LISTED ENTRIES below:

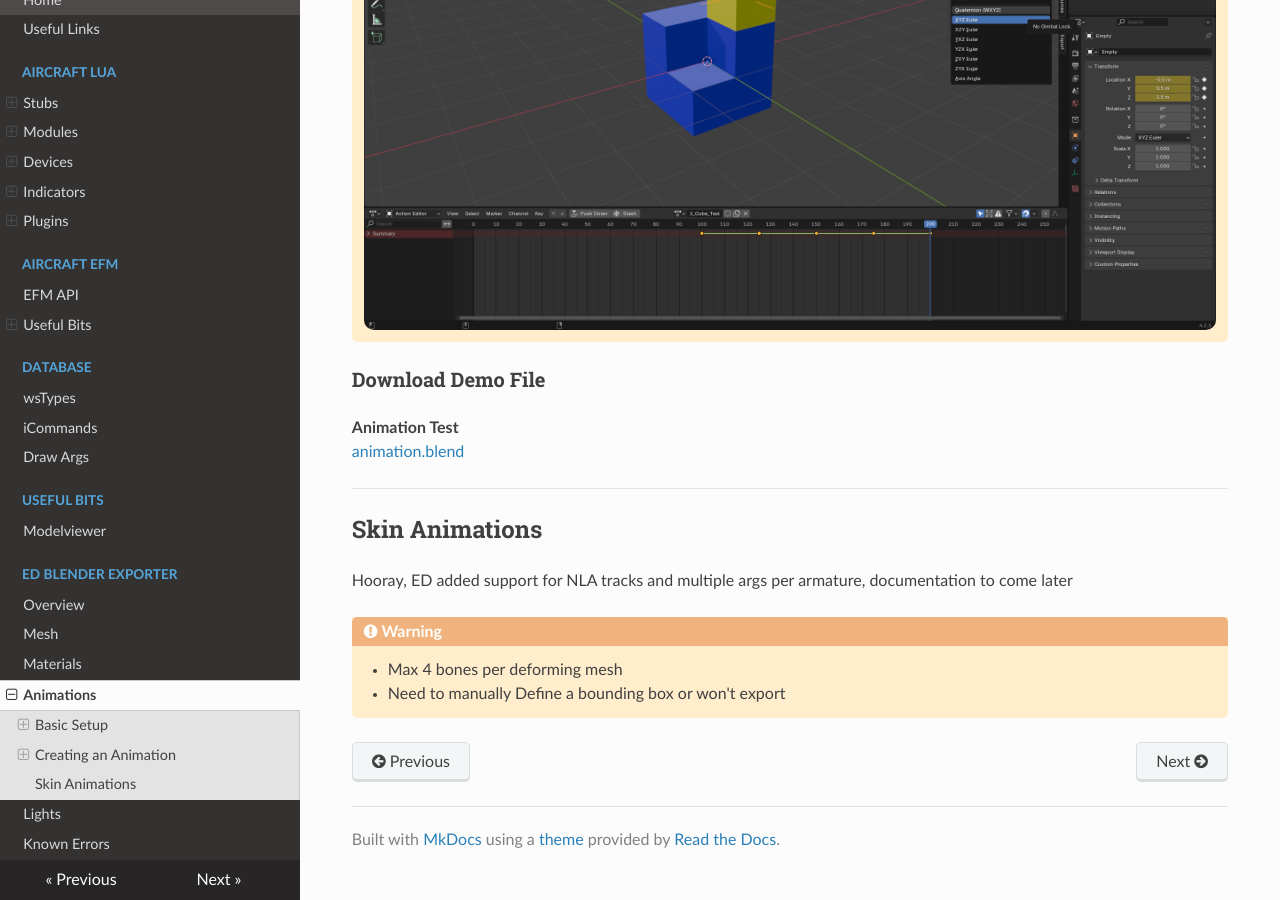
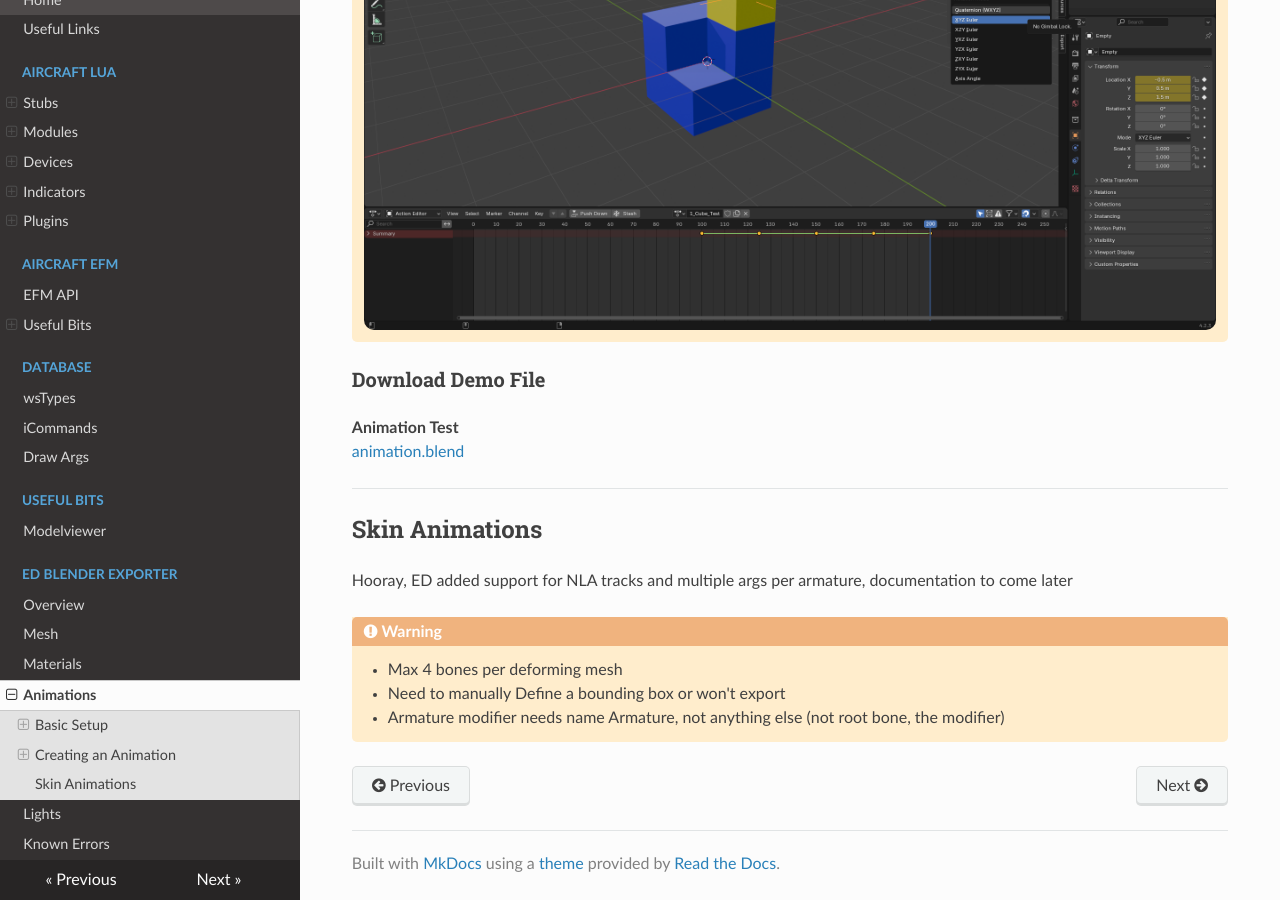
Before and after one commit to DCS-OpenSource/dcs-opensource-modding-guide, an MkDocs documentation site: the page built from docs/EDM-Export/Animations.md, in a window 1280 px wide and 900 px high, scrolled down 5060 px. Built offline with MkDocs 1.6.1, drawn with Linux system fonts in a browser that asks for light colours; nearby versions of some CDN libraries.

Commit message:
added temp note about armature modifier name

```diff
--- a/docs/EDM-Export/Animations.md
+++ b/docs/EDM-Export/Animations.md
@@ -78,3 +78,4 @@ Hooray, ED added support for NLA tracks and multiple args per armature, document
 !!! Warning
     * Max 4 bones per deforming mesh
     * Need to manually Define a bounding box or won't export
+    * Armature modifier needs name Armature, not anything else (not root bone, the modifier)
```
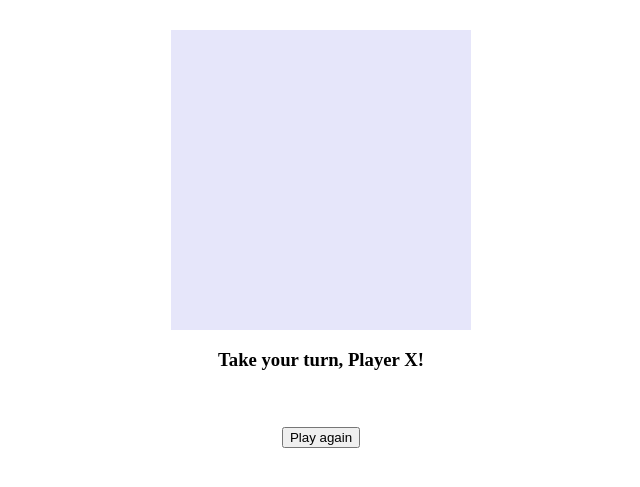
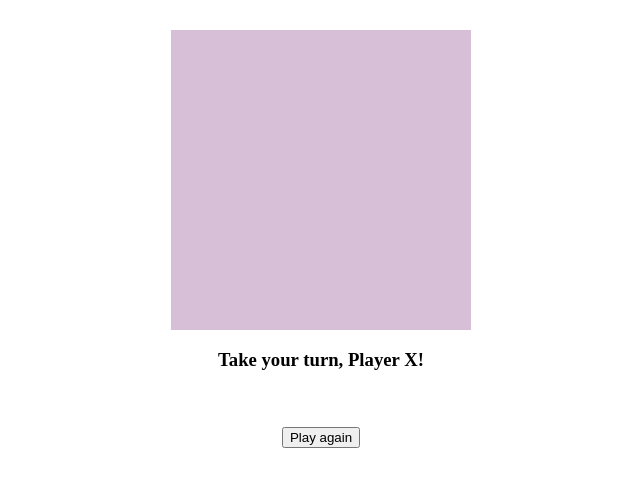
Before and after one commit to SEI-R-2-22/u1_hw_tic_tac_toe, a plain HTML site: page index.html in a window 1280 px wide. Shown: the part 105-592 px from the top of the page, without its empty margins (319-959 px from the left). Drawn offline with Linux system fonts and the light colour scheme.

Commit message:
change board color to thistle (purple)

```diff
--- a/css/style.css
+++ b/css/style.css
@@ -17,7 +17,7 @@ h1 {
 
   width: 300px;
   height: 300px;
-  background-color: lavender;
+  background-color: thistle;
 }
 
 .ttt-cell {
```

End of LISTED ENTRIES.

DIRECTIONS FOR THIS TASK. All of the data gets printed again exactly; the pictures do not.

EXERCISE RESPONSE.
Before and after one commit to DCS-OpenSource/dcs-opensource-modding-guide, an MkDocs documentation site: the page built from docs/EDM-Export/Animations.md, in a window 1280 px wide and 900 px high, scrolled down 5060 px. Built offline with MkDocs 1.6.1, drawn with Linux system fonts in a browser that asks for light colours; nearby versions of some CDN libraries.

Commit message:
added temp note about armature modifier name

```diff
--- a/docs/EDM-Export/Animations.md
+++ b/docs/EDM-Export/Animations.md
@@ -78,3 +78,4 @@ Hooray, ED added support for NLA tracks and multiple args per armature, document
 !!! Warning
     * Max 4 bones per deforming mesh
     * Need to manually Define a bounding box or won't export
+    * Armature modifier needs name Armature, not anything else (not root bone, the modifier)
```
Before and after one commit to SEI-R-2-22/u1_hw_tic_tac_toe, a plain HTML site: page index.html in a window 1280 px wide. Shown: the part 105-592 px from the top of the page, without its empty margins (319-959 px from the left). Drawn offline with Linux system fonts and the light colour scheme.

Commit message:
change board color to thistle (purple)

```diff
--- a/css/style.css
+++ b/css/style.css
@@ -17,7 +17,7 @@ h1 {
 
   width: 300px;
   height: 300px;
-  background-color: lavender;
+  background-color: thistle;
 }
 
 .ttt-cell {
```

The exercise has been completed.